**STORED DATA:**
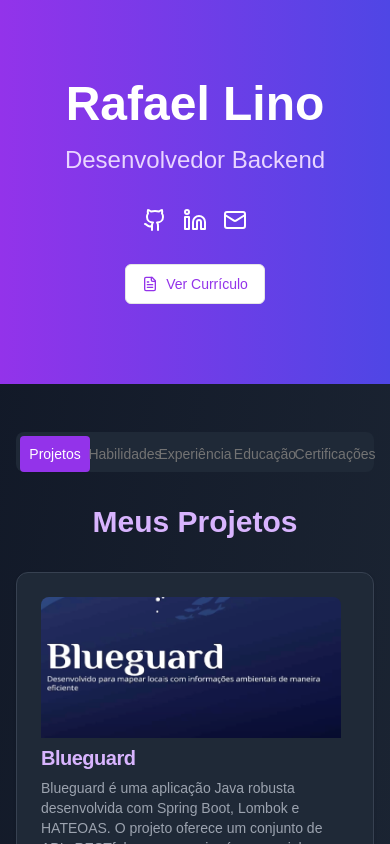
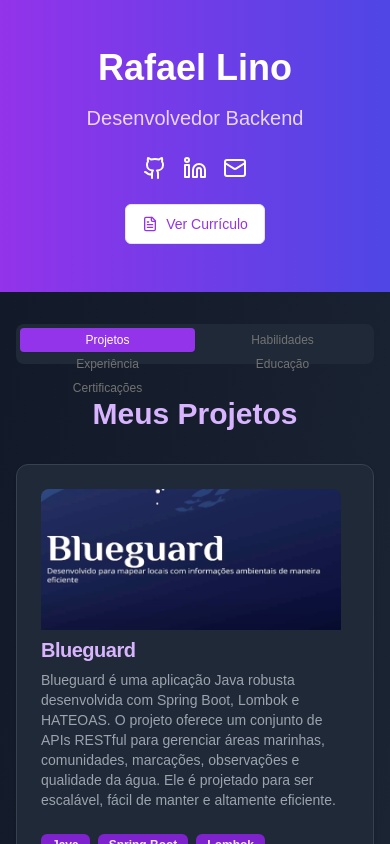
Before and after one commit to rafak7/portfolio, a Next.js app: page / in a window 390 px wide. Both pictures are taken after a click on the button "Não sou desenvolvedor, pular desafio". Shown: the top 844 px of the page. Built offline with nearby package versions, Linux system fonts and the light colour scheme.

Commit message:
melhorando interface mobile

```diff
--- a/components/portfolio.tsx
+++ b/components/portfolio.tsx
@@ -170,11 +170,11 @@ export function EnhancedPortfolioComponent() {
 
   if (showChallenge) {
     return (
-      <div className="min-h-screen bg-gradient-to-br from-gray-900 to-gray-800 text-white flex items-center justify-center">
-        <div className="bg-gray-800 p-8 rounded-lg shadow-lg max-w-md w-full">
+      <div className="min-h-screen bg-gradient-to-br from-gray-900 to-gray-800 text-white flex items-center justify-center p-4">
+        <div className="bg-gray-800 p-6 rounded-lg shadow-lg w-full max-w-md">
           <h2 className="text-2xl font-bold mb-4 text-purple-300">Bem-vindo, Desenvolvedor!</h2>
           <p className="mb-4">Para acessar o site, você precisa resolver este simples desafio de codificação:</p>
-          <pre className="bg-gray-700 p-4 rounded mb-4 overflow-x-auto">
+          <pre className="bg-gray-700 p-4 rounded mb-4 overflow-x-auto text-sm">
             <code>
               {`<div>
   <h1>Olá, Mundo!</h1>
@@ -207,9 +207,9 @@ export function EnhancedPortfolioComponent() {
 
   return (
     <div className="min-h-screen bg-gradient-to-br from-gray-900 to-gray-800 text-white">
-      <header className="py-20 px-4 sm:px-6 lg:px-8 text-center bg-gradient-to-r from-purple-600 to-indigo-600">
+      <header className="py-12 px-4 sm:px-6 lg:px-8 text-center bg-gradient-to-r from-purple-600 to-indigo-600">
         <motion.h1
-          className="text-5xl font-extrabold mb-4"
+          className="text-4xl sm:text-5xl font-extrabold mb-4"
           initial={{ opacity: 0, y: -20 }}
           animate={{ opacity: 1, y: 0 }}
           transition={{ duration: 0.5 }}
@@ -217,7 +217,7 @@ export function EnhancedPortfolioComponent() {
           Rafael Lino
         </motion.h1>
         <motion.p
-          className="text-2xl text-purple-200"
+          className="text-xl sm:text-2xl text-purple-200"
           initial={{ opacity: 0, y: 20 }}
           animate={{ opacity: 1, y: 0 }}
           transition={{ duration: 0.5, delay: 0.2 }}
@@ -225,7 +225,7 @@ export function EnhancedPortfolioComponent() {
           Desenvolvedor Backend
         </motion.p>
         <motion.div
-          className="mt-8 flex justify-center space-x-4"
+          className="mt-6 flex justify-center space-x-4"
           initial={{ opacity: 0 }}
           animate={{ opacity: 1 }}
           transition={{ duration: 0.5, delay: 0.4 }}
@@ -241,7 +241,7 @@ export function EnhancedPortfolioComponent() {
           </a>
         </motion.div>
         <motion.div
-          className="mt-8"
+          className="mt-6"
           initial={{ opacity: 0 }}
           animate={{ opacity: 1 }}
           transition={{ duration: 0.5, delay: 0.6 }}
@@ -252,42 +252,42 @@ export function EnhancedPortfolioComponent() {
         </motion.div>
       </header>
 
-      <main className="max-w-7xl mx-auto py-12 px-4 sm:px-6 lg:px-8">
+      <main className="max-w-7xl mx-auto py-8 px-4 sm:px-6 lg:px-8">
         <Tabs value={activeTab} onValueChange={setActiveTab} className="w-full">
-          <TabsList className="grid w-full grid-cols-5 mb-8 bg-gray-800 p-1 rounded-lg">
+          <TabsList className="grid w-full grid-cols-2 sm:grid-cols-3 md:grid-cols-5 mb-8 bg-gray-800 p-1 rounded-lg">
             <TabsTrigger
               value="projects"
-              className="px-4 py-2 text-sm font-medium transition-all data-[state=active]:bg-purple-600 data-[state=active]:text-white rounded"
+              className="px-2 py-1 sm:px-4 sm:py-2 text-xs sm:text-sm font-medium transition-all data-[state=active]:bg-purple-600 data-[state=active]:text-white rounded"
             >
               Projetos
             </TabsTrigger>
             <TabsTrigger
               value="skills"
-              className="px-4 py-2 text-sm font-medium transition-all data-[state=active]:bg-purple-600 data-[state=active]:text-white rounded"
+              className="px-2 py-1 sm:px-4 sm:py-2 text-xs sm:text-sm font-medium transition-all data-[state=active]:bg-purple-600 data-[state=active]:text-white rounded"
             >
               Habilidades
             </TabsTrigger>
             <TabsTrigger
               value="experience"
-              className="px-4 py-2 text-sm font-medium transition-all data-[state=active]:bg-purple-600 data-[state=active]:text-white rounded"
+              className="px-2 py-1 sm:px-4 sm:py-2 text-xs sm:text-sm font-medium transition-all data-[state=active]:bg-purple-600 data-[state=active]:text-white rounded"
             >
               Experiência
             </TabsTrigger>
             <TabsTrigger
               value="education"
-              className="px-4 py-2 text-sm font-medium transition-all data-[state=active]:bg-purple-600 data-[state=active]:text-white rounded"
+              className="px-2 py-1 sm:px-4 sm:py-2 text-xs sm:text-sm font-medium transition-all data-[state=active]:bg-purple-600 data-[state=active]:text-white rounded"
             >
               Educação
             </TabsTrigger>
             <TabsTrigger
               value="certifications"
-              className="px-4 py-2 text-sm font-medium transition-all data-[state=active]:bg-purple-600 data-[state=active]:text-white rounded"
+              className="px-2 py-1 sm:px-4 sm:py-2 text-xs sm:text-sm font-medium transition-all data-[state=active]:bg-purple-600 data-[state=active]:text-white rounded"
             >
               Certificações
             </TabsTrigger>
           </TabsList>
           <TabsContent value="projects">
-            <section className="mb-20">
+            <section className="mb-12">
               <motion.h2
                 className="text-3xl font-bold mb-8 text-center text-purple-300"
                 initial={{ opacity: 0, y: 20 }}
```
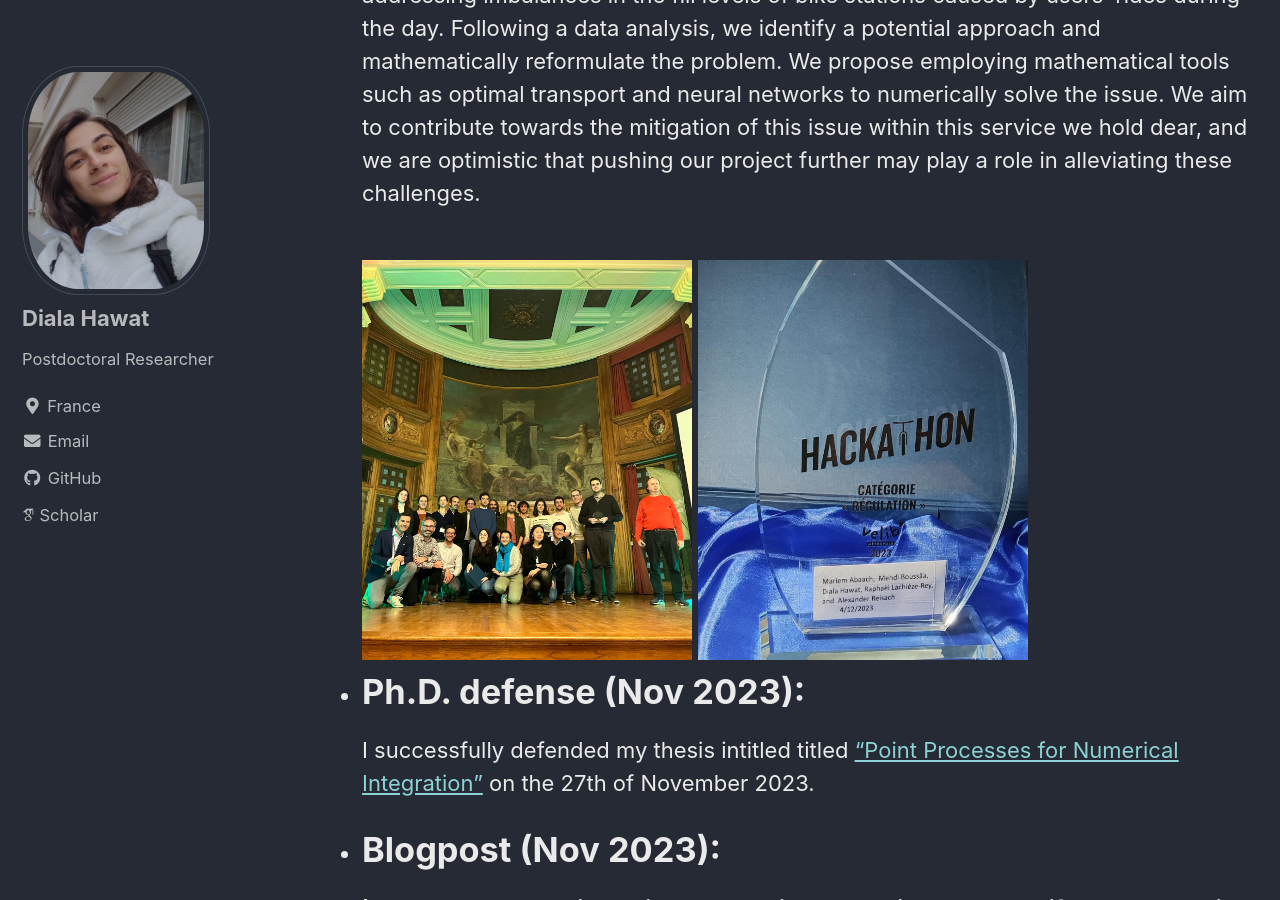
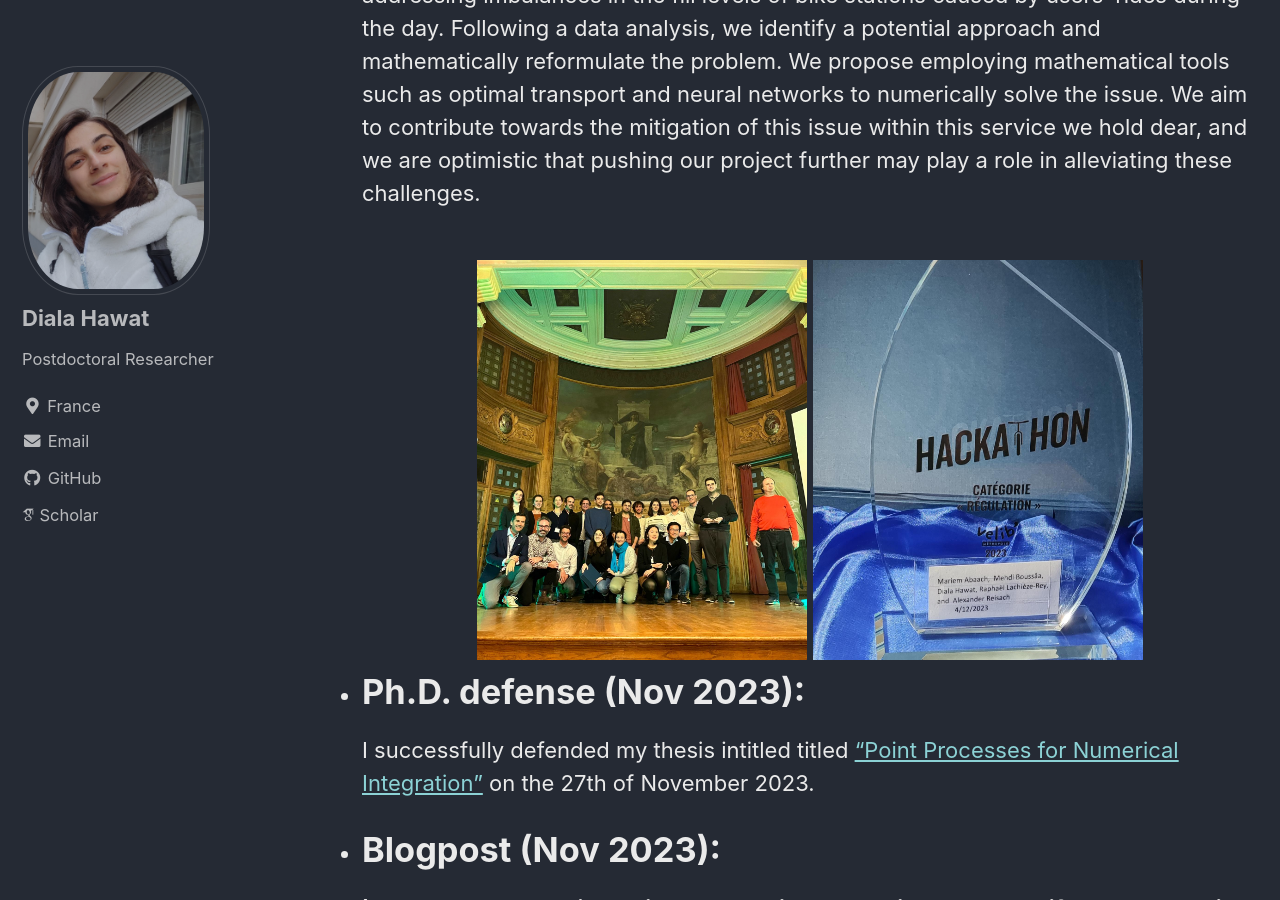
Before and after one commit to dhawat/dhawat.github.io, a Jekyll site: the page built from index.md, in a window 1280 px wide and 900 px high, scrolled down 1045 px. Built offline with Jekyll 4.4.1, drawn with Linux system fonts in a browser that asks for light colours; cached includes are drawn as plain includes; nearby versions of some CDN libraries; some web fonts are replaced.

Commit message:
update picture

```diff
--- a/index.md
+++ b/index.md
@@ -28,7 +28,7 @@
   We propose employing mathematical tools such as optimal transport and neural networks to numerically solve the issue.
   We aim to contribute towards the mitigation of this issue within this service we hold dear, and we are optimistic that pushing our project further may play a role in alleviating these challenges.
 
-  <div align="left" style="margin-top: 50px">
+  <div align="middle" style="margin-top: 50px">
   <img src="assets/images/winner_picture.jpeg" align="bottom" style="width:330px;height:400px;">
   <img src="assets/images/trophy_hackathon_2023.jpeg" align="bottom" style="width:330px;height:400px;">
   </div>
```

**EXERCISE DETAILS:** For every line above that holds the string "full", add one to a count; give that count alone.

**TASK RESULT:** 5